BEGIN RAW DATA
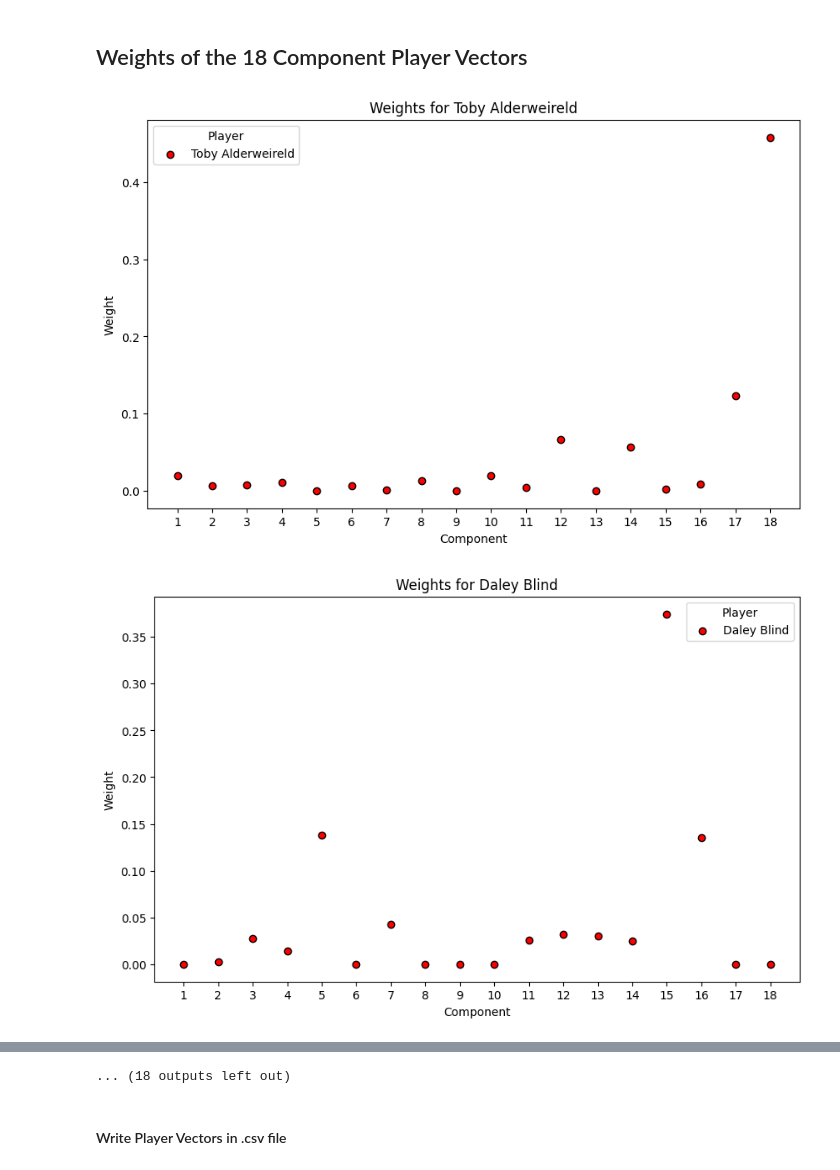
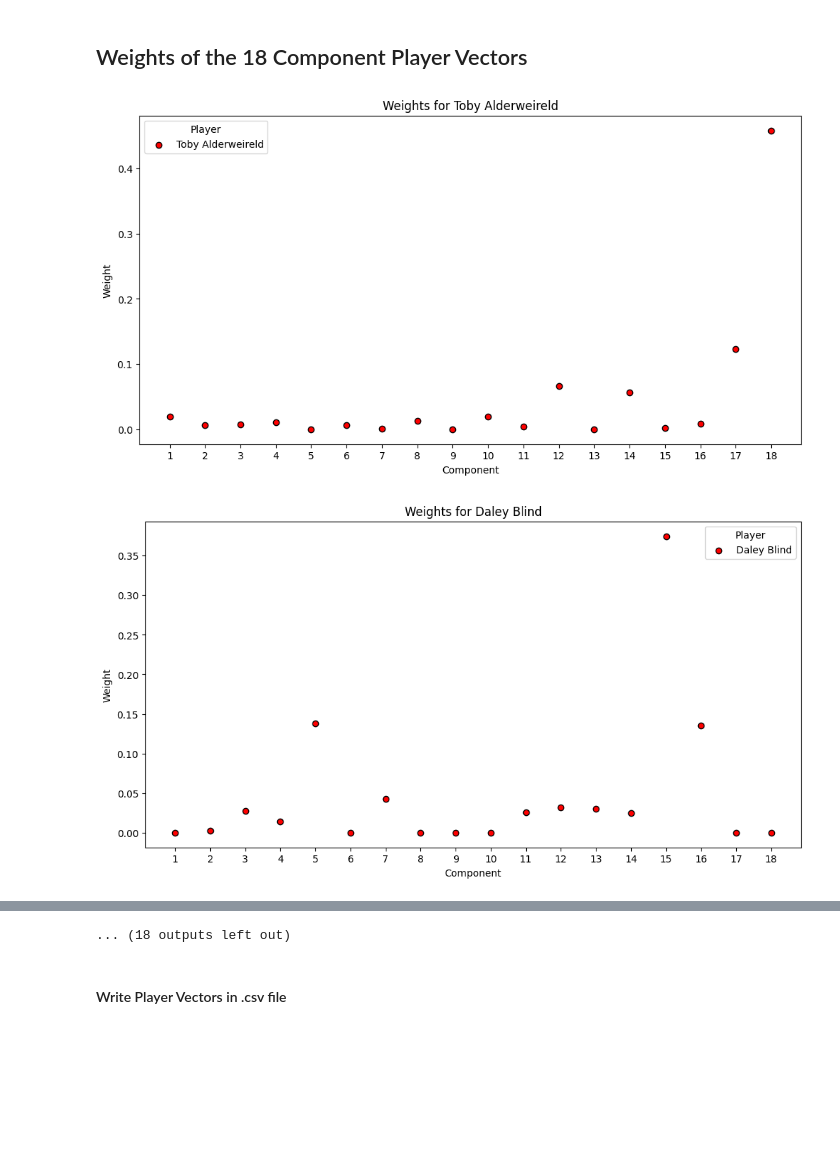
Before and after one commit to raphaelsenn/playervectors, a Jupyter notebook: demo_playervectors.ipynb, the cells around one changed output, grey strips where cells are left out. Saved outputs shown, nothing was run; the diff lists cells and outputs as text; code cells hidden in the pictures; blank space fills up the shorter version.

```diff
--- a/demo_playervectors.ipynb
+++ b/demo_playervectors.ipynb
@@ -250,34 +278,33 @@ plt.rcParams['figure.max_open_warning'] = 50
 # Define the range of principal components
 k_components = list(range(1, 19))
 
 # Some plotting
 for plot_count, (player_id, component_values) in enumerate(PVs.player_vectors.items()):
     player_name = playersID_to_name.get(player_id, '')
 
     # Ensure the component values contain the expected number of elements
     if len(component_values) == len(k_components) and player_name:
-        plt.figure(figsize=(10, 6))  # Set figure size for better visualization
+        plt.figure(figsize=(12, 6))  # Set figure size for better visualization
         plt.xlabel('Component')
         plt.ylabel('Weight')
 
         # Scatter plot of component weights for the player
         plt.scatter(
             k_components,
             component_values,
             color='red',
             edgecolors='black',
             label=player_name
         )
-
         plt.xticks(k_components)  # Set x-axis ticks for clarity
         plt.legend(title="Player")  # Add a legend with a title
         plt.title(f'Weights for {player_name}')  # Add a plot title
 
     # Limit the number of plots to prevent excessive rendering
     if plot_count >= 30:
         break
 
 plt.show()  # Show all plots at the end
 # %% [output]
-[figure, old version]
+[figure, new version]
-[figure, old version]
+[figure, new version]
```
Also changed, not shown: parts of 3 cells of this notebook.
END RAW DATA
* **TASK REQUIREMENTS**: Return the full set of lines above word for word and with no pictures.

* **YOUR RESPONSE**:
Before and after one commit to raphaelsenn/playervectors, a Jupyter notebook: demo_playervectors.ipynb, the cells around one changed output, grey strips where cells are left out. Saved outputs shown, nothing was run; the diff lists cells and outputs as text; code cells hidden in the pictures; blank space fills up the shorter version.

```diff
--- a/demo_playervectors.ipynb
+++ b/demo_playervectors.ipynb
@@ -250,34 +278,33 @@ plt.rcParams['figure.max_open_warning'] = 50
 # Define the range of principal components
 k_components = list(range(1, 19))
 
 # Some plotting
 for plot_count, (player_id, component_values) in enumerate(PVs.player_vectors.items()):
     player_name = playersID_to_name.get(player_id, '')
 
     # Ensure the component values contain the expected number of elements
     if len(component_values) == len(k_components) and player_name:
-        plt.figure(figsize=(10, 6))  # Set figure size for better visualization
+        plt.figure(figsize=(12, 6))  # Set figure size for better visualization
         plt.xlabel('Component')
         plt.ylabel('Weight')
 
         # Scatter plot of component weights for the player
         plt.scatter(
             k_components,
             component_values,
             color='red',
             edgecolors='black',
             label=player_name
         )
-
         plt.xticks(k_components)  # Set x-axis ticks for clarity
         plt.legend(title="Player")  # Add a legend with a title
         plt.title(f'Weights for {player_name}')  # Add a plot title
 
     # Limit the number of plots to prevent excessive rendering
     if plot_count >= 30:
         break
 
 plt.show()  # Show all plots at the end
 # %% [output]
-[figure, old version]
+[figure, new version]
-[figure, old version]
+[figure, new version]
```
Also changed, not shown: parts of 3 cells of this notebook.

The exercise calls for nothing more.